● **What to do**
Copy out, from the entries below, each line that holds the string "seven".

Before-and-after change records
· · ·

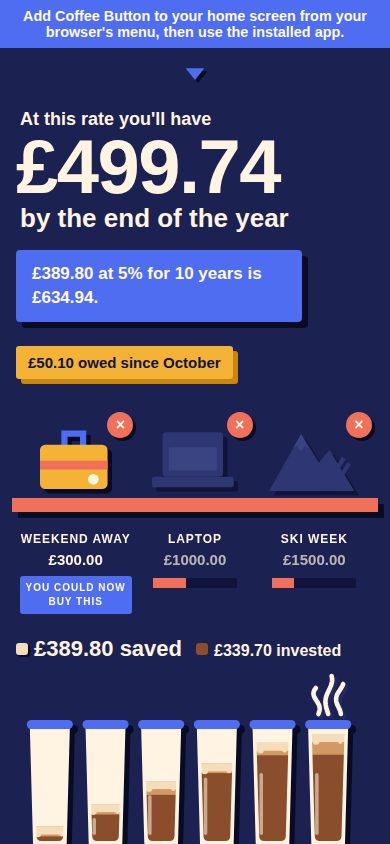
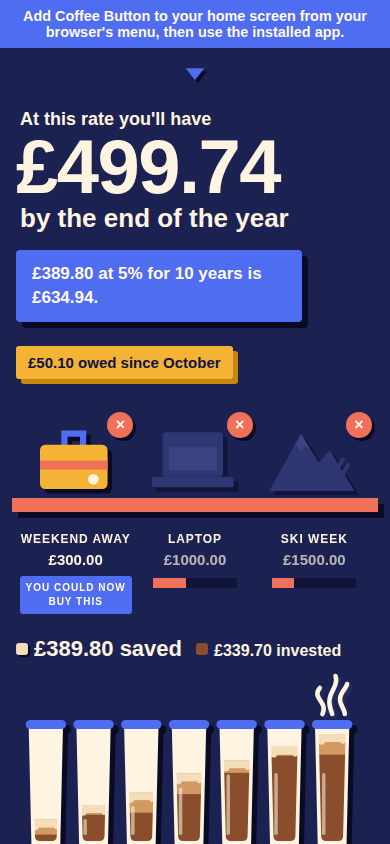
Ticket 33: seven-even-glasses rule in the ticket; screenshots re-taken, fifty days replaces first monthly

Changed region(s): [[0.0615, 0.8009, 0.9231, 1.0]]

diff --git a/.scratch/coffee-button/issues/33-latte-graph.md b/.scratch/coffee-button/issues/33-latte-graph.md
@@ -2,13 +2,7 @@
 
 **What to build:** Under the single plank, the shelf shows savings over time as a row of latte glasses standing on a cobalt tray: Tom's pick, "Graph 1", from the third round of the mockup (`mockups/pictures-and-graph.html`, function `graph1`, with its `tumbler`, `drink` and `steam` helpers; screenshots `.scratch/coffee-button/shots/27v3-*-02.png` and `-03.png`). One glass per period, oldest on the left, today on the right. Every glass is the same size; each is filled to the running total saved by the end of its period, measured against today's total, so the glasses fill up from left to right. In each glass the top of the cream froth marks the total saved; under the froth, dark brown coffee is what had been invested and light brown latte is what was saved and still waiting, split in proportion so the froth never hides the latte. Steam curls off the newest glass.
 
-Periods, so there are never more than seven glasses:
-
-- up to 7 days since the first press: one glass per day (always seven, because the series always spans at least seven days);
-- after that, up to 7 weeks: one glass per week, the last one being this week so far;
-- after that: one glass per calendar month, the last one being this month so far, showing the most recent seven months.
-
-The weekly stage is not in the mockup; it is here so the graph does not collapse to one or two monthly glasses on day eight. The seven-glass limit and the weekly stage are the builder's proposal for Tom to confirm.
+Always seven glasses: the days since the first press, at least seven, are shared out evenly among them, so early on each glass is a day and later each is a few weeks. When the days do not divide by seven, the oldest glasses take one day more. The graph always runs from the first press to today. (This replaced a daily, then weekly, then monthly rule that fell from seven glasses to two on day eight.)
 
 The only labels are "£X saved" and "£Y invested" above the glasses, and under the tray the first glass's month on the left ("Jun") and "today" on the right: no gridlines, no axis numbers, nothing to tap. When the shelf opens the glasses fill once from the bottom, like a pour, then stay still; with reduced motion switched on they simply appear full. The graph shows from the first press and is absent before it.
 
@@ -18,9 +12,9 @@ Tester feedback 2026-11-17 ("Add a graph of savings and amounts invested over ti
 
 **Blocked by:** 27 (Mockup page: the graph pick), 30 (Targets: one plank, which frees the space), 32 (Savings over time, as numbers).
 
-**Status:** built (domain in `src/domain/latte-graph.ts`, art and glue in `src/ui/latte-graph.ts`; screenshots `.scratch/coffee-button/shots/33-*.png`); waiting for Tom's device check and his word on the seven-glass limit and the weekly stage
+**Status:** built (domain in `src/domain/latte-graph.ts`, art and glue in `src/ui/latte-graph.ts`; screenshots `.scratch/coffee-button/shots/33-*.png`); built with the seven-even-glasses rule; awaiting Tom's device check
 
-- [x] A pure function turns the savings series into the glasses' periods: seven daily glasses for the first week, weekly glasses up to seven weeks, then the most recent seven calendar months; each carries the running saved and invested totals at the end of its period; unit tested, failing first
+- [x] A pure function turns the savings series into the glasses' periods: always seven glasses, the series' days shared out evenly in order (sizes differ by at most one, the oldest glasses longest), from the first day to today; each carries the running saved and invested totals at the end of its period; unit tested, failing first
 - [x] A pure function turns each period into its fill levels for a given glass height: the froth top at saved over today's total, coffee and latte split in proportion under the froth; the last glass is always full; unit tested
 - [x] A glass with nothing invested shows latte and froth only; a period with nothing saved yet shows an empty glass (unit tested)
 - [x] The labels read "£X saved" and "£Y invested" from the same figures as the series, pence shown when there are any, "£0 invested" shown before the first invest; the first glass's month and "today" underneath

· · ·

● **Written answer**
Ticket 33: seven-even-glasses rule in the ticket; screenshots re-taken, fifty days replaces first monthly
-Periods, so there are never more than seven glasses:
-- up to 7 days since the first press: one glass per day (always seven, because the series always spans at least seven days);
-- after that: one glass per calendar month, the last one being this month so far, showing the most recent seven months.
-The weekly stage is not in the mockup; it is here so the graph does not collapse to one or two monthly glasses on day eight. The seven-glass limit and the weekly stage are the builder's proposal for Tom to confirm.
+Always seven glasses: the days since the first press, at least seven, are shared out evenly among them, so early on each glass is a day and later each is a few weeks. When the days do not divide by seven, the oldest glasses take one day more. The graph always runs from the first press to today. (This replaced a daily, then weekly, then monthly rule that fell from seven glasses to two on day eight.)
-**Status:** built (domain in `src/domain/latte-graph.ts`, art and glue in `src/ui/latte-graph.ts`; screenshots `.scratch/coffee-button/shots/33-*.png`); waiting for Tom's device check and his word on the seven-glass limit and the weekly stage
+**Status:** built (domain in `src/domain/latte-graph.ts`, art and glue in `src/ui/latte-graph.ts`; screenshots `.scratch/coffee-button/shots/33-*.png`); built with the seven-even-glasses rule; awaiting Tom's device check
-- [x] A pure function turns the savings series into the glasses' periods: seven daily glasses for the first week, weekly glasses up to seven weeks, then the most recent seven calendar months; each carries the running saved and invested totals at the end of its period; unit tested, failing first
+- [x] A pure function turns the savings series into the glasses' periods: always seven glasses, the series' days shared out evenly in order (sizes differ by at most one, the oldest glasses longest), from the first day to today; each carries the running saved and invested totals at the end of its period; unit tested, failing first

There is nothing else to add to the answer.